Are our historical dates even accurate? Are cultural and racial roots more of a mystery than the current reality?
If Atlantis existed, and Plato refers to it, what does this mean?
If Lemuria (MU) existed, and James Churchward, a British Archeologist, who wrote several books about its existence, writes that it did. What does this mean?
If past lives are real and the “one and done” beliefs are wrong, how does this affect history? This one fact alone would explode all viewpoints of historical figures: Prime Ministers. Kings. Queens. Presidents. You name it.
What if karma – the law of cause and effect – is a reality?
You want the truth. It is a reality. It’s a scientific law.
And if karma extends to people, societies, parties, nations, and wars, then our history, as written, is just a bad karmic dream.
There’s a chance history’s pages are incomplete. A big chance. And when you factor in the different chroniclers of history, what is history, really?
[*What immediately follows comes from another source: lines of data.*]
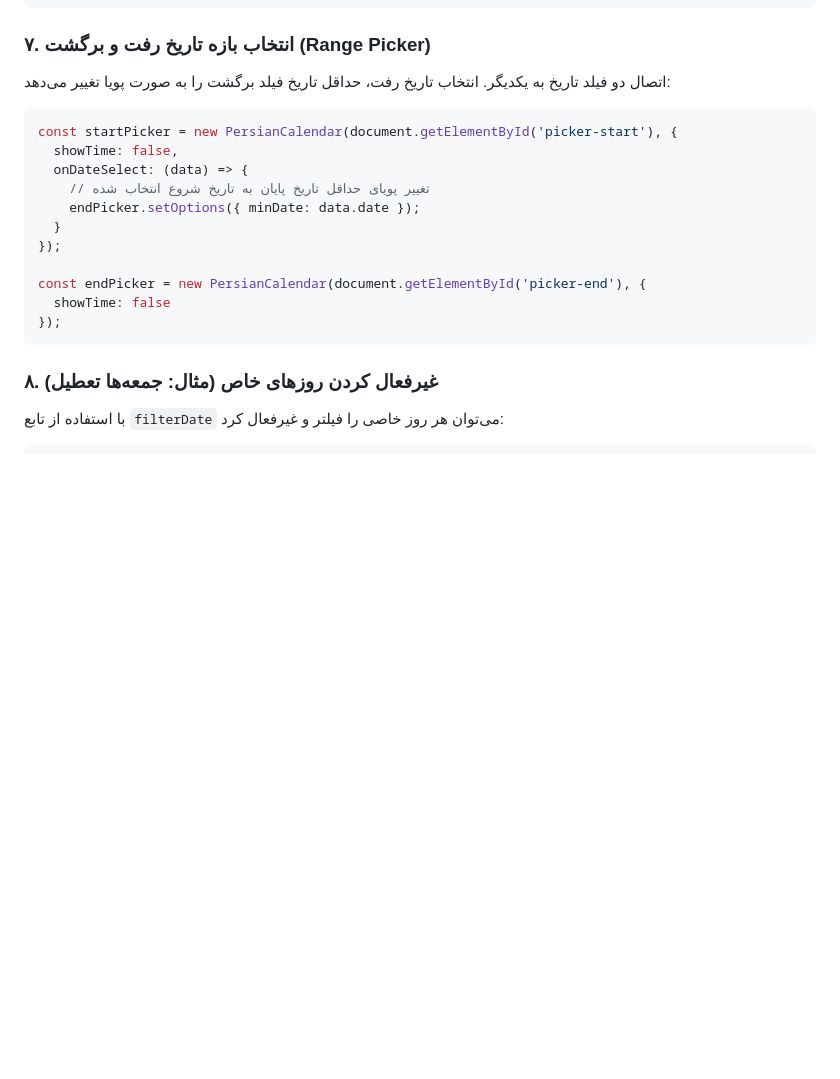
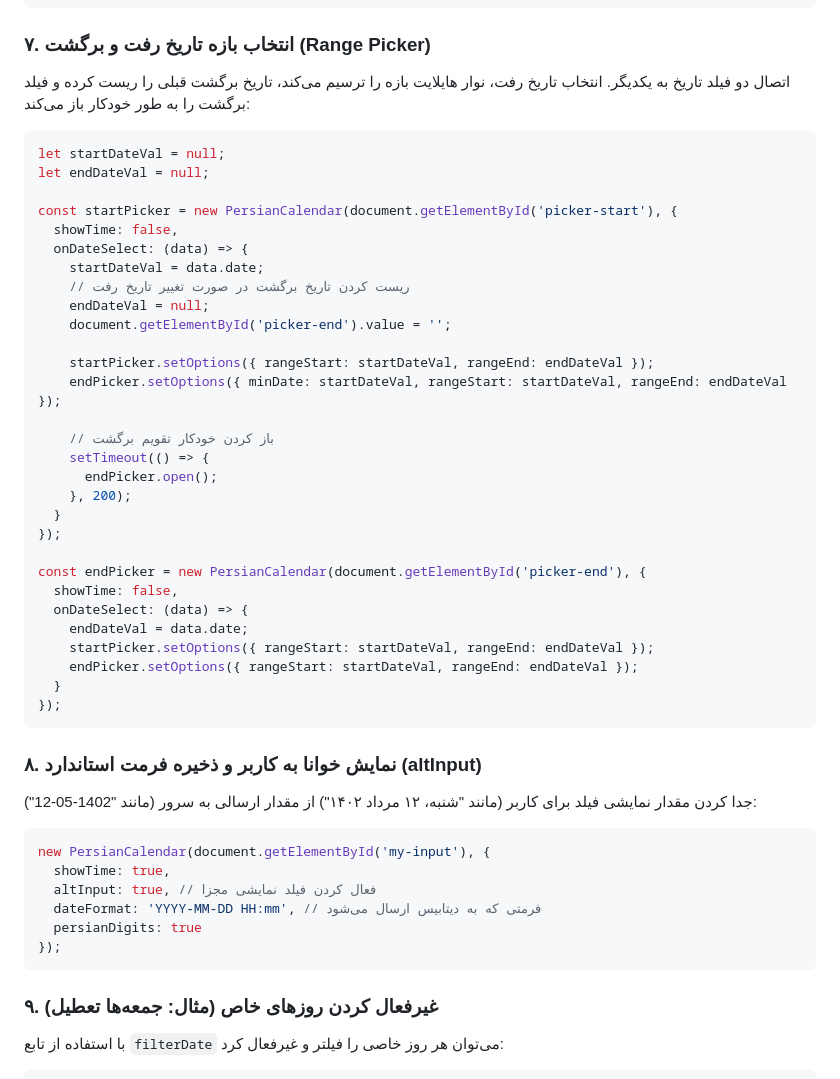
Before and after one commit to mohammadr3z/vanilla-persian-calendar, a Markdown page: README.md, the part around one of its changes. Rendered like a GitHub page; blank space fills up the shorter version.

````diff
--- a/README.md
+++ b/README.md
@@ -106,23 +106,53 @@ new PersianCalendar(document.getElementById('picker-custom'), {
 ```
 
 ### ۷. انتخاب بازه تاریخ رفت و برگشت (Range Picker)
-اتصال دو فیلد تاریخ به یکدیگر. انتخاب تاریخ رفت، حداقل تاریخ فیلد برگشت را به صورت پویا تغییر می‌دهد:
+اتصال دو فیلد تاریخ به یکدیگر. انتخاب تاریخ رفت، نوار هایلایت بازه را ترسیم می‌کند، تاریخ برگشت قبلی را ریست کرده و فیلد برگشت را به طور خودکار باز می‌کند:
 
 ```javascript
+let startDateVal = null;
+let endDateVal = null;
+
 const startPicker = new PersianCalendar(document.getElementById('picker-start'), {
   showTime: false,
   onDateSelect: (data) => {
-    // تغییر پویای حداقل تاریخ پایان به تاریخ شروع انتخاب شده
-    endPicker.setOptions({ minDate: data.date });
+    startDateVal = data.date;
+    // ریست کردن تاریخ برگشت در صورت تغییر تاریخ رفت
+    endDateVal = null;
+    document.getElementById('picker-end').value = '';
+
+    startPicker.setOptions({ rangeStart: startDateVal, rangeEnd: endDateVal });
+    endPicker.setOptions({ minDate: startDateVal, rangeStart: startDateVal, rangeEnd: endDateVal });
+
+    // باز کردن خودکار تقویم برگشت
+    setTimeout(() => {
+      endPicker.open();
+    }, 200);
   }
 });
 
 const endPicker = new PersianCalendar(document.getElementById('picker-end'), {
-  showTime: false
+  showTime: false,
+  onDateSelect: (data) => {
+    endDateVal = data.date;
+    startPicker.setOptions({ rangeStart: startDateVal, rangeEnd: endDateVal });
+    endPicker.setOptions({ rangeStart: startDateVal, rangeEnd: endDateVal });
+  }
 });
 ```
 
-### ۸. غیرفعال کردن روزهای خاص (مثال: جمعه‌ها تعطیل)
+### ۸. نمایش خوانا به کاربر و ذخیره فرمت استاندارد (altInput)
+جدا کردن مقدار نمایشی فیلد برای کاربر (مانند "شنبه، ۱۲ مرداد ۱۴۰۲") از مقدار ارسالی به سرور (مانند "1402-05-12"):
+
+```javascript
+new PersianCalendar(document.getElementById('my-input'), {
+  showTime: true,
+  altInput: true, // فعال کردن فیلد نمایشی مجزا
+  dateFormat: 'YYYY-MM-DD HH:mm', // فرمتی که به دیتابیس ارسال می‌شود
+  persianDigits: true
+});
+```
+
+### ۹. غیرفعال کردن روزهای خاص (مثال: جمعه‌ها تعطیل)
 با استفاده از تابع `filterDate` می‌توان هر روز خاصی را فیلتر و غیرفعال کرد:
 
 ```javascript
````
Also changed, not shown: other parts of README.md (+9 -9 lines).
An opinion? A guess? A fact with no memory?
And what are the effects of inaccurate historical reporting?
Beliefs are upside down. Cultural perspectives are twisted. Even religious perspectives are uncertain. And societies, people, and countries create all sorts of laws that affect people. For years. For centuries. Leaving paths of human destruction. Maybe all for the wrong reasons.
Across the earth there are numerous anomalies that can’t be explained, using current historical beliefs.
There’s simply no explanation for the state of the world today by studying only history.
Why? Because today’s history probably isn’t the complete picture. Invisible forces move civilizations forward or backward. Based on the actions and reactions of the past. Where darkness often reigns like vapors of insanity.
Lessons aren’t learned. Injuries aren’t forgotten. The way forward isn’t an inspiration. But a desperation to settle scores and insults. Over and over.
“So Mark, what did you learn in your college history class today?”
“The usual: Dates. And more dates. Some events. People. Some stories that are probably not totally true. But no real insights. It’s always about war and religion and written documents that mean little. Are their deeper insights, Olivia?”
“Like why is Western Civilization mired in religious beliefs so different from other beliefs, especially eastern?”
“Yes. I see your point. History teachers talk about events and personages. But the question is, how accurate is the history—especially ancient history?”
“I sure get that. Often, the so-called truth just doesn’t feel right.”
“Well, that’s the conundrum, Mark. We need more real historical information. And less historical opinion and guesswork. So, the question is, is it possible to know the way forward? Or it just groundhog day.”
So, the back and forth continues. That’s why I like to explore historical possibilities through fiction. Fiction awakens the imagination and can reveal significant perspectives. Many authors reach for the intuitive, where many truths lurk.
Why not write to uncover different perspectives. Many that might actually make sense.
In A Magi’s Destiny, I explore earth’s possible future. Different ways humankind interacts with our world. Different ways that can affect the world’s destiny.
The day will come, suddenly, when the dagger in the earth’s heart must be removed for the future to exist. Your life becomes incidental when the hour of turning is near.